TASK REQUIREMENTS:
Once the images are set aside, print the remaining lines below exactly.

----------------

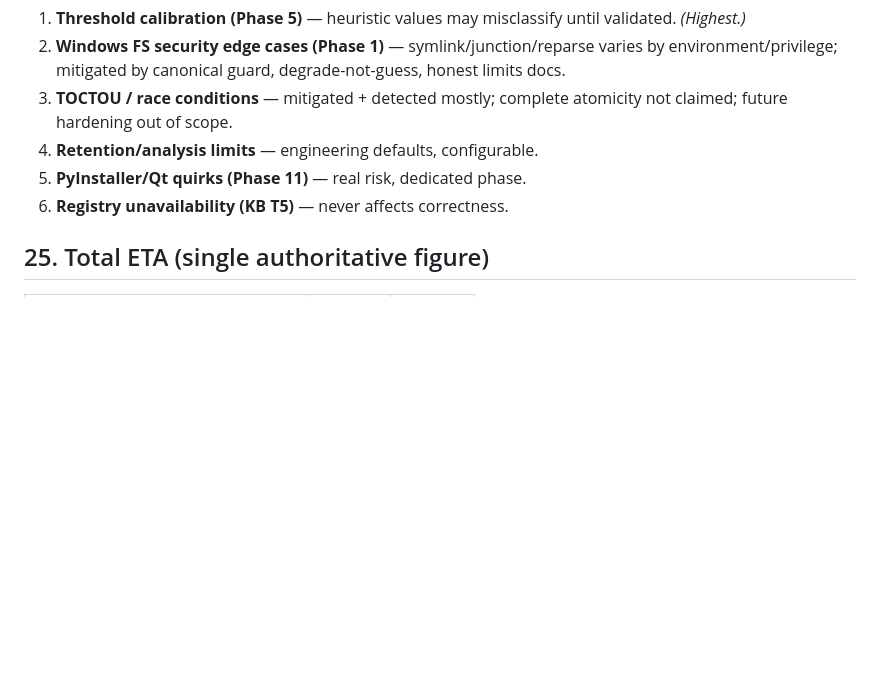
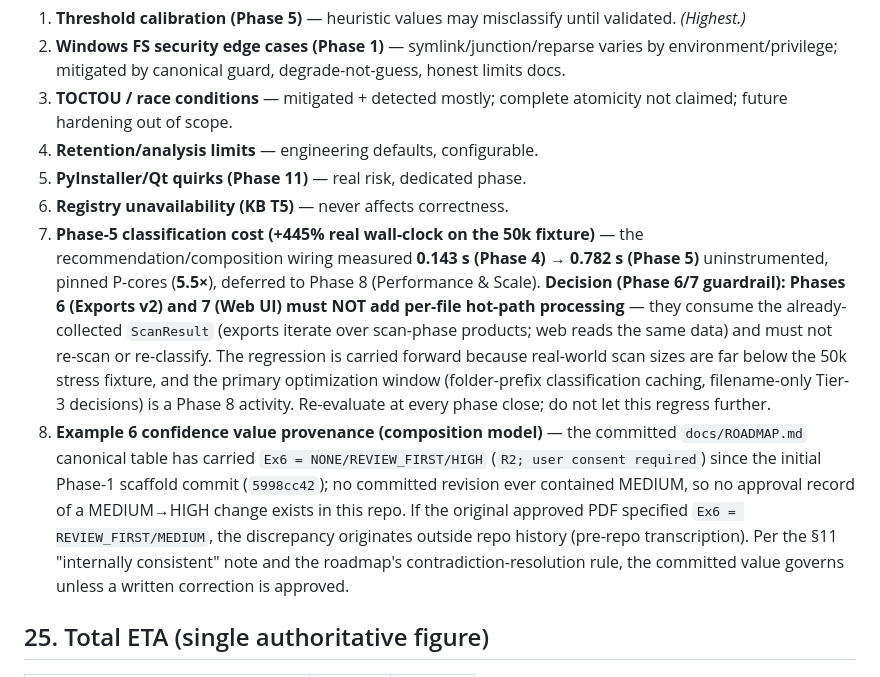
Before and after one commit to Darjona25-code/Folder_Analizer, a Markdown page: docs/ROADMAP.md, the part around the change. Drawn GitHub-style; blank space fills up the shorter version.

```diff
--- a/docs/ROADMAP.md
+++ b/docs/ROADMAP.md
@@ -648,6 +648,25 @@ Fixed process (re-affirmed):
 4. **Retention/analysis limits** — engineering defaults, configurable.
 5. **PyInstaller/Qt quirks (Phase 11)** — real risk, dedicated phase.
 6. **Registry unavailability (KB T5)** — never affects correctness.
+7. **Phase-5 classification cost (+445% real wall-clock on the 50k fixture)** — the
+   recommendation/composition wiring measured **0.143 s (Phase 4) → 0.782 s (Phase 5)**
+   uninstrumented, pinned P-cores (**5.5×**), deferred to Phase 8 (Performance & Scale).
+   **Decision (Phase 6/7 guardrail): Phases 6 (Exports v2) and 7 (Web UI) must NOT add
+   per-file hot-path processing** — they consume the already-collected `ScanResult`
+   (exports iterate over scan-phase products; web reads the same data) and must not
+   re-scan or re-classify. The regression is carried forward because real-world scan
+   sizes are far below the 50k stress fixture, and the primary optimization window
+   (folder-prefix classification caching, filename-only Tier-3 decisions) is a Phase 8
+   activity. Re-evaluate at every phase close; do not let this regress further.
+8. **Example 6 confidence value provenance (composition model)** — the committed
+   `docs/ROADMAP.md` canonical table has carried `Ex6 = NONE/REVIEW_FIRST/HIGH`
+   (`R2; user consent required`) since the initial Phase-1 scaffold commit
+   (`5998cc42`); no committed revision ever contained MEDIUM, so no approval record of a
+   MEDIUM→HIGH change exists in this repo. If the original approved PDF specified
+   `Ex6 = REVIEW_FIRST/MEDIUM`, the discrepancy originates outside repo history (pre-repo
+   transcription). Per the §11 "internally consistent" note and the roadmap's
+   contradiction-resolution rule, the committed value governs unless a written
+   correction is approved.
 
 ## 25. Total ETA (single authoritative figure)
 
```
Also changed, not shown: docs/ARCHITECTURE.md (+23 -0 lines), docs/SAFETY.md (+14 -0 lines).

----------------

OUTPUT BELOW:
Before and after one commit to Darjona25-code/Folder_Analizer, a Markdown page: docs/ROADMAP.md, the part around the change. Drawn GitHub-style; blank space fills up the shorter version.

```diff
--- a/docs/ROADMAP.md
+++ b/docs/ROADMAP.md
@@ -648,6 +648,25 @@ Fixed process (re-affirmed):
 4. **Retention/analysis limits** — engineering defaults, configurable.
 5. **PyInstaller/Qt quirks (Phase 11)** — real risk, dedicated phase.
 6. **Registry unavailability (KB T5)** — never affects correctness.
+7. **Phase-5 classification cost (+445% real wall-clock on the 50k fixture)** — the
+   recommendation/composition wiring measured **0.143 s (Phase 4) → 0.782 s (Phase 5)**
+   uninstrumented, pinned P-cores (**5.5×**), deferred to Phase 8 (Performance & Scale).
+   **Decision (Phase 6/7 guardrail): Phases 6 (Exports v2) and 7 (Web UI) must NOT add
+   per-file hot-path processing** — they consume the already-collected `ScanResult`
+   (exports iterate over scan-phase products; web reads the same data) and must not
+   re-scan or re-classify. The regression is carried forward because real-world scan
+   sizes are far below the 50k stress fixture, and the primary optimization window
+   (folder-prefix classification caching, filename-only Tier-3 decisions) is a Phase 8
+   activity. Re-evaluate at every phase close; do not let this regress further.
+8. **Example 6 confidence value provenance (composition model)** — the committed
+   `docs/ROADMAP.md` canonical table has carried `Ex6 = NONE/REVIEW_FIRST/HIGH`
+   (`R2; user consent required`) since the initial Phase-1 scaffold commit
+   (`5998cc42`); no committed revision ever contained MEDIUM, so no approval record of a
+   MEDIUM→HIGH change exists in this repo. If the original approved PDF specified
+   `Ex6 = REVIEW_FIRST/MEDIUM`, the discrepancy originates outside repo history (pre-repo
+   transcription). Per the §11 "internally consistent" note and the roadmap's
+   contradiction-resolution rule, the committed value governs unless a written
+   correction is approved.
 
 ## 25. Total ETA (single authoritative figure)
 
```
Also changed, not shown: docs/ARCHITECTURE.md (+23 -0 lines), docs/SAFETY.md (+14 -0 lines).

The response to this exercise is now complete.